Warm Up America! (WUA) was the brainchild of Evie Rosen, who for more than 30 years owned a yarn shop in Wausau, Wisconsin. She started knitting afghans for shelters in 1990. Frustrated by the great need for blankets and her inability to knit large quantities fast enough, she came up with the idea of dividing up the process. She approached customers and friends and asked them to stitch 7”x9” sections and then asked others to sew them together. Everyone pitched in by knitting and crocheting sections and then joining them together to complete a colorful patchwork afghan. After a story about Evie’s efforts appeared in the Milwaukee Journal Sentinel, the program just took off.
Why afghans, you ask? Evie always said, “There are basic needs that we all share and keeping warm is one of them — whether it’s for someone in a shelter in Wisconsin, a mother and child in battered women’s home in Texas, or an older adult in an assisted living center in Georgia.” Evie also realized early on that a gift of something handmade brings special warmth and love to someone in need.
When Evie’s shop overflowed, people started dropping off donations at her home. It got to the point that she couldn’t even open her back door. She then approached the Craft Yarn Council and asked for help to expand the program nationally. The Council’s office became the collection and distribution point for WUA. In the early 2000's, the Council officially incorporated the program as a 501C3 charitable foundation.
The Council has always tried to maintain the spirit of Evie’s dream, which is of “Neighbors helping neighbors.” Though the Council receives and joins individual sections, then ships thousands of completed afghans annually, it also encourages individuals and groups to complete and donate afghans in their own communities.
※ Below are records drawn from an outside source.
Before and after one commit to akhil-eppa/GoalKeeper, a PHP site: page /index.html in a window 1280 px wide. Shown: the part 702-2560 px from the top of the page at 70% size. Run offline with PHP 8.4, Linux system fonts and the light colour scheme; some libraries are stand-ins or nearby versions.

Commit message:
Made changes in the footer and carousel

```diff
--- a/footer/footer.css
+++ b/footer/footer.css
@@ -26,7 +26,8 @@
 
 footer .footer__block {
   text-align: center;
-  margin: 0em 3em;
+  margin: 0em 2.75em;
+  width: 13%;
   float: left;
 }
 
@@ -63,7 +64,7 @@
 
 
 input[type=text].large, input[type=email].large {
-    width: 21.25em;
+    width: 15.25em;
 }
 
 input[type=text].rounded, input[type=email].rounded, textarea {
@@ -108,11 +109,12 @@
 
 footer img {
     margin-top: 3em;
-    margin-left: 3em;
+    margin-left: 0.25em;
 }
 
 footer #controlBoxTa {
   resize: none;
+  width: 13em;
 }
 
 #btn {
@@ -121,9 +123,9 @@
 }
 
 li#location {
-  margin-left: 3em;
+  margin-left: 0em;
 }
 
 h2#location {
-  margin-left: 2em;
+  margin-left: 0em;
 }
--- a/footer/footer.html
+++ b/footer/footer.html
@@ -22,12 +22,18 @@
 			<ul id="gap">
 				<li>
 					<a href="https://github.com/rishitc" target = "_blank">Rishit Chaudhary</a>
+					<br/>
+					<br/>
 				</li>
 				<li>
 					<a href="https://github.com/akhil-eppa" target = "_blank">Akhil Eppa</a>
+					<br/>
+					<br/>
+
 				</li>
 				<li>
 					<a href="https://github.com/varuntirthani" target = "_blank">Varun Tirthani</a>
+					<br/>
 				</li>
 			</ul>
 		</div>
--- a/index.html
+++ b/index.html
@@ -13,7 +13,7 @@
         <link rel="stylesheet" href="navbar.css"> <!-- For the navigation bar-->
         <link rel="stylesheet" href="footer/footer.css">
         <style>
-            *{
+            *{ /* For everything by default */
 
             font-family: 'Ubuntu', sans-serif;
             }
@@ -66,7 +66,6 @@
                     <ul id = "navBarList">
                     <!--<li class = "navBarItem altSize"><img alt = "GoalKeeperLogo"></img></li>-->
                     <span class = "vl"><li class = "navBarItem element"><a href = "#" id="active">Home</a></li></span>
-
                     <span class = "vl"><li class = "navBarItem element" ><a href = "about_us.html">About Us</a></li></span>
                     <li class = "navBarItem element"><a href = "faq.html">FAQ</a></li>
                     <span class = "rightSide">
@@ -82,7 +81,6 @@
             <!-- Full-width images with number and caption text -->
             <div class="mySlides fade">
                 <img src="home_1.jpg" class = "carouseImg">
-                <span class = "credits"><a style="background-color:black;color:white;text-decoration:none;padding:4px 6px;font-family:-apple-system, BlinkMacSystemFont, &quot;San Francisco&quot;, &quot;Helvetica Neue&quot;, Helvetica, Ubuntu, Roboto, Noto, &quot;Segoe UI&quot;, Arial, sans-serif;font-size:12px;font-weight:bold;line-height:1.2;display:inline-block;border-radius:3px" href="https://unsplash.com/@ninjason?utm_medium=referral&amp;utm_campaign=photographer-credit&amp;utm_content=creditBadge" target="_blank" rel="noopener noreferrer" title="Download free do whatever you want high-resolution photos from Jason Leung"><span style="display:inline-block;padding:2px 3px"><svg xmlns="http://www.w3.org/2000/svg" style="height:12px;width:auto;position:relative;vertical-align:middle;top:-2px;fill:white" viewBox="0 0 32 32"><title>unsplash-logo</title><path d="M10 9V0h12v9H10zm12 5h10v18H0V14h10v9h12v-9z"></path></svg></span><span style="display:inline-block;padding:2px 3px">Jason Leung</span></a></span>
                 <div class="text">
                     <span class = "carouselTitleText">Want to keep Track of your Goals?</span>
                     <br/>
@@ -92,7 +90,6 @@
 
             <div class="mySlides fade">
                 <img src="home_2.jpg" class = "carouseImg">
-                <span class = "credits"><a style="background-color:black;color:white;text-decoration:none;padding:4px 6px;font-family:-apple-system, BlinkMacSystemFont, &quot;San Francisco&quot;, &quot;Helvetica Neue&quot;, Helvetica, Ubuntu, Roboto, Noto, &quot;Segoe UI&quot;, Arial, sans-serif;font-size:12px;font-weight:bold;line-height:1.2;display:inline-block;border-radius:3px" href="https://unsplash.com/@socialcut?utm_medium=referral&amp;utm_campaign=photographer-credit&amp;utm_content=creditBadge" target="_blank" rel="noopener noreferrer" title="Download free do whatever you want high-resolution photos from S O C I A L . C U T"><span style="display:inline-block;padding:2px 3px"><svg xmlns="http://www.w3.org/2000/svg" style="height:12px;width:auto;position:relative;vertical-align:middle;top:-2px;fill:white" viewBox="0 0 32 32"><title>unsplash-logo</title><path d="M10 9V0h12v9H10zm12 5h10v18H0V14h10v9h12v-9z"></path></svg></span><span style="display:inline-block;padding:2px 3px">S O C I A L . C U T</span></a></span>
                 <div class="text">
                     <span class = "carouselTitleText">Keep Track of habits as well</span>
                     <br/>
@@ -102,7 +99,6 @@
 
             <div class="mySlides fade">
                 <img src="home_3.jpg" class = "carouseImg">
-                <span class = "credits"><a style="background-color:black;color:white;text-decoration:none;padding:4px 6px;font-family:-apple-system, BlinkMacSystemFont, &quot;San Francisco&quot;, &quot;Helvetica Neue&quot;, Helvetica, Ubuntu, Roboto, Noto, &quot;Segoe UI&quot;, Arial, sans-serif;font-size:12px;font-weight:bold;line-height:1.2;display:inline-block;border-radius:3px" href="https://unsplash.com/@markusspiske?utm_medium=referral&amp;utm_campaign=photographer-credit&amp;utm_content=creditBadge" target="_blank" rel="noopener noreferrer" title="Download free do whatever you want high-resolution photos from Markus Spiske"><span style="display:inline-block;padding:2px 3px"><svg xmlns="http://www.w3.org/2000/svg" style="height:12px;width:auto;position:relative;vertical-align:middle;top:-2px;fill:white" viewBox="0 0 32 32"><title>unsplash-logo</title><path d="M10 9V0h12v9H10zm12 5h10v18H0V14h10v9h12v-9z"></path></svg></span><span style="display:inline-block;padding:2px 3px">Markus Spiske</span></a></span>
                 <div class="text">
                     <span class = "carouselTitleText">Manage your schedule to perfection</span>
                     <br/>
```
Throughout its history, Warm Up America! has called on its volunteers to assist in special campaigns. Whether it’s to provide comfort and warmth for Katrina families or those devastated by fire, WUA volunteers answered the call.
The current “call to action” is to provide baby blankets for Parkland Memorial Hospital, located in Dallas, Texas. Parkland is Dallas County’s public hospital, which serves families of modest means and delivers thousands of babies every year. The Child Life Specialists at the hospital approached Warm Up America! with a wish to wrap every baby born at Parkland in a beautiful crocheted or knitted blanket. After visiting with the families of newborns at the hospital and seeing how appreciative the mothers were of the handmade gifts, this is a challenge WUA could not refuse.
And they need our help! Because of this special request to provide as many baby blankets as quickly as possible, WUA is asking volunteers to contribute finished blankets, instead of the usual individual 7”x9” sections. That doesn’t mean you can’t work with friends and complete individual sections, though! The organization is asking that you join the individual sections into a finished baby blanket to send in to WUA.
Parkland nurses suggest a 40”x40” blanket, but anything in that size range would be terrific. Make sure to use yarn that’s washable and dryable. (Please note: Warm Up America! is only accepting crocheted and knitted afghans.) The hospital and social service agencies WUA serve are not staffed to accept individual donations, so the Foundation collects the afghans and ships them in bulk.
Mail your baby blanket to:
Warm Up America! Foundation
c/o Parkland Babies
3740 N. Josey Lane, Suite 102
Carrollton, TX 75007
For more details about Warm Up America!, current needs, suggested knit and crochet patterns, joining tips, and volunteer stories, check out their website www.warmupamerica.org or visit www.Facebook.com/warmupamerica.
Don’t forget to take a photo of your blanket and email me at firstname.lastname@example.org. Tell me about your blanket and hope for the baby that receives it. We’ll post info on our social sites in the upcoming months and in the Summer 2015 issue of Craft Ideas. If you’re in need of inspiration, check out the crocheted “Rows of Bow” Baby Blanket by Terry Day on page 81 in this issue.
If you know of an organization that is promoting creative, crafty call-outs, or one that needs our readers’ help, please let us know. Happy (and meaningful) crafting!